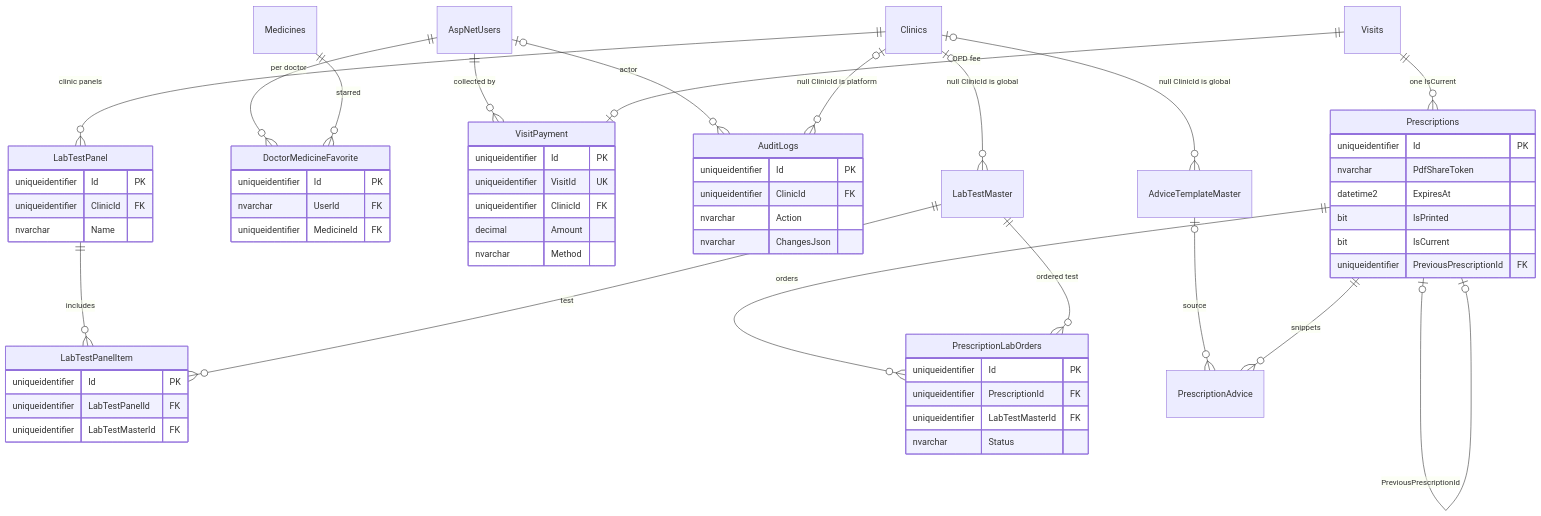
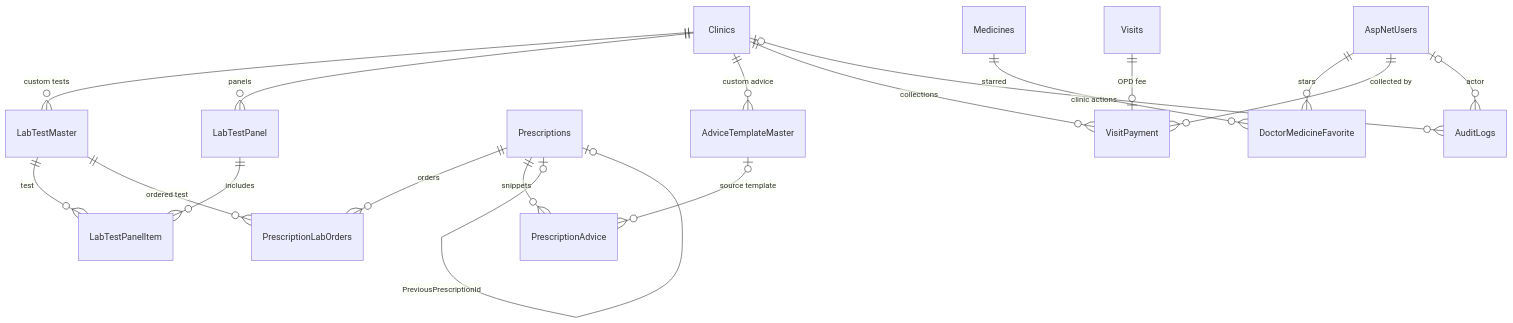
One commit to nishantmittal26/DocOS changed the fourth of 4 diagrams in DocOS-Phase2-Database-Schema.md. Above: the diagram before and after it, drawn with Mermaid. The commit also changed other lines of this file and 65 other files, not shown here.

````diff
--- a/DocOS-Phase2-Database-Schema.md
+++ b/DocOS-Phase2-Database-Schema.md
@@ -590,62 +512,20 @@
 ```mermaid
 erDiagram
-    LabTestPanel {
-        uniqueidentifier Id PK
-        uniqueidentifier ClinicId FK
-        nvarchar Name
-    }
-    LabTestPanelItem {
-        uniqueidentifier Id PK
-        uniqueidentifier LabTestPanelId FK
-        uniqueidentifier LabTestMasterId FK
-    }
-    PrescriptionLabOrders {
-        uniqueidentifier Id PK
-        uniqueidentifier PrescriptionId FK
-        uniqueidentifier LabTestMasterId FK
-        nvarchar Status
-    }
-    DoctorMedicineFavorite {
-        uniqueidentifier Id PK
-        nvarchar UserId FK
-        uniqueidentifier MedicineId FK
-    }
-    VisitPayment {
-        uniqueidentifier Id PK
-        uniqueidentifier VisitId UK
-        uniqueidentifier ClinicId FK
-        decimal Amount
-        nvarchar Method
-    }
-    AuditLogs {
-        uniqueidentifier Id PK
-        uniqueidentifier ClinicId FK
-        nvarchar Action
-        nvarchar ChangesJson
-    }
-    Prescriptions {
-        uniqueidentifier Id PK
-        nvarchar PdfShareToken
-        datetime2 ExpiresAt
-        bit IsPrinted
-        bit IsCurrent
-        uniqueidentifier PreviousPrescriptionId FK
-    }
-    Clinics ||--o{ LabTestPanel : "clinic panels"
-    Clinics |o--o{ LabTestMaster : "null ClinicId is global"
+    Clinics ||--o{ LabTestMaster : "custom tests"
+    Clinics ||--o{ LabTestPanel : "panels"
     LabTestPanel ||--o{ LabTestPanelItem : "includes"
     LabTestMaster ||--o{ LabTestPanelItem : "test"
     Prescriptions ||--o{ PrescriptionLabOrders : "orders"
     LabTestMaster ||--o{ PrescriptionLabOrders : "ordered test"
-    Clinics |o--o{ AdviceTemplateMaster : "null ClinicId is global"
-    AdviceTemplateMaster |o--o{ PrescriptionAdvice : "source"
+    Clinics ||--o{ AdviceTemplateMaster : "custom advice"
     Prescriptions ||--o{ PrescriptionAdvice : "snippets"
-    AspNetUsers ||--o{ VisitPayment : "collected by"
-    AspNetUsers |o--o{ AuditLogs : "actor"
-    AspNetUsers ||--o{ DoctorMedicineFavorite : "per doctor"
+    AdviceTemplateMaster |o--o{ PrescriptionAdvice : "source template"
+    AspNetUsers ||--o{ DoctorMedicineFavorite : "stars"
     Medicines ||--o{ DoctorMedicineFavorite : "starred"
     Visits ||--o| VisitPayment : "OPD fee"
-    Visits ||--o{ Prescriptions : "one IsCurrent"
+    Clinics ||--o{ VisitPayment : "collections"
+    AspNetUsers ||--o{ VisitPayment : "collected by"
+    Clinics |o--o{ AuditLogs : "clinic actions"
+    AspNetUsers |o--o{ AuditLogs : "actor"
     Prescriptions |o--o| Prescriptions : "PreviousPrescriptionId"
-    Clinics |o--o{ AuditLogs : "null ClinicId is platform"
 ```
````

■ ■ ■ ■ ■

» **What is required**
Return every entry above exactly as written, minus the pictures.

» **Response to the task**
One commit to nishantmittal26/DocOS changed the fourth of 4 diagrams in DocOS-Phase2-Database-Schema.md. Above: the diagram before and after it, drawn with Mermaid. The commit also changed other lines of this file and 65 other files, not shown here.

````diff
--- a/DocOS-Phase2-Database-Schema.md
+++ b/DocOS-Phase2-Database-Schema.md
@@ -590,62 +512,20 @@
 ```mermaid
 erDiagram
-    LabTestPanel {
-        uniqueidentifier Id PK
-        uniqueidentifier ClinicId FK
-        nvarchar Name
-    }
-    LabTestPanelItem {
-        uniqueidentifier Id PK
-        uniqueidentifier LabTestPanelId FK
-        uniqueidentifier LabTestMasterId FK
-    }
-    PrescriptionLabOrders {
-        uniqueidentifier Id PK
-        uniqueidentifier PrescriptionId FK
-        uniqueidentifier LabTestMasterId FK
-        nvarchar Status
-    }
-    DoctorMedicineFavorite {
-        uniqueidentifier Id PK
-        nvarchar UserId FK
-        uniqueidentifier MedicineId FK
-    }
-    VisitPayment {
-        uniqueidentifier Id PK
-        uniqueidentifier VisitId UK
-        uniqueidentifier ClinicId FK
-        decimal Amount
-        nvarchar Method
-    }
-    AuditLogs {
-        uniqueidentifier Id PK
-        uniqueidentifier ClinicId FK
-        nvarchar Action
-        nvarchar ChangesJson
-    }
-    Prescriptions {
-        uniqueidentifier Id PK
-        nvarchar PdfShareToken
-        datetime2 ExpiresAt
-        bit IsPrinted
-        bit IsCurrent
-        uniqueidentifier PreviousPrescriptionId FK
-    }
-    Clinics ||--o{ LabTestPanel : "clinic panels"
-    Clinics |o--o{ LabTestMaster : "null ClinicId is global"
+    Clinics ||--o{ LabTestMaster : "custom tests"
+    Clinics ||--o{ LabTestPanel : "panels"
     LabTestPanel ||--o{ LabTestPanelItem : "includes"
     LabTestMaster ||--o{ LabTestPanelItem : "test"
     Prescriptions ||--o{ PrescriptionLabOrders : "orders"
     LabTestMaster ||--o{ PrescriptionLabOrders : "ordered test"
-    Clinics |o--o{ AdviceTemplateMaster : "null ClinicId is global"
-    AdviceTemplateMaster |o--o{ PrescriptionAdvice : "source"
+    Clinics ||--o{ AdviceTemplateMaster : "custom advice"
     Prescriptions ||--o{ PrescriptionAdvice : "snippets"
-    AspNetUsers ||--o{ VisitPayment : "collected by"
-    AspNetUsers |o--o{ AuditLogs : "actor"
-    AspNetUsers ||--o{ DoctorMedicineFavorite : "per doctor"
+    AdviceTemplateMaster |o--o{ PrescriptionAdvice : "source template"
+    AspNetUsers ||--o{ DoctorMedicineFavorite : "stars"
     Medicines ||--o{ DoctorMedicineFavorite : "starred"
     Visits ||--o| VisitPayment : "OPD fee"
-    Visits ||--o{ Prescriptions : "one IsCurrent"
+    Clinics ||--o{ VisitPayment : "collections"
+    AspNetUsers ||--o{ VisitPayment : "collected by"
+    Clinics |o--o{ AuditLogs : "clinic actions"
+    AspNetUsers |o--o{ AuditLogs : "actor"
     Prescriptions |o--o| Prescriptions : "PreviousPrescriptionId"
-    Clinics |o--o{ AuditLogs : "null ClinicId is platform"
 ```
````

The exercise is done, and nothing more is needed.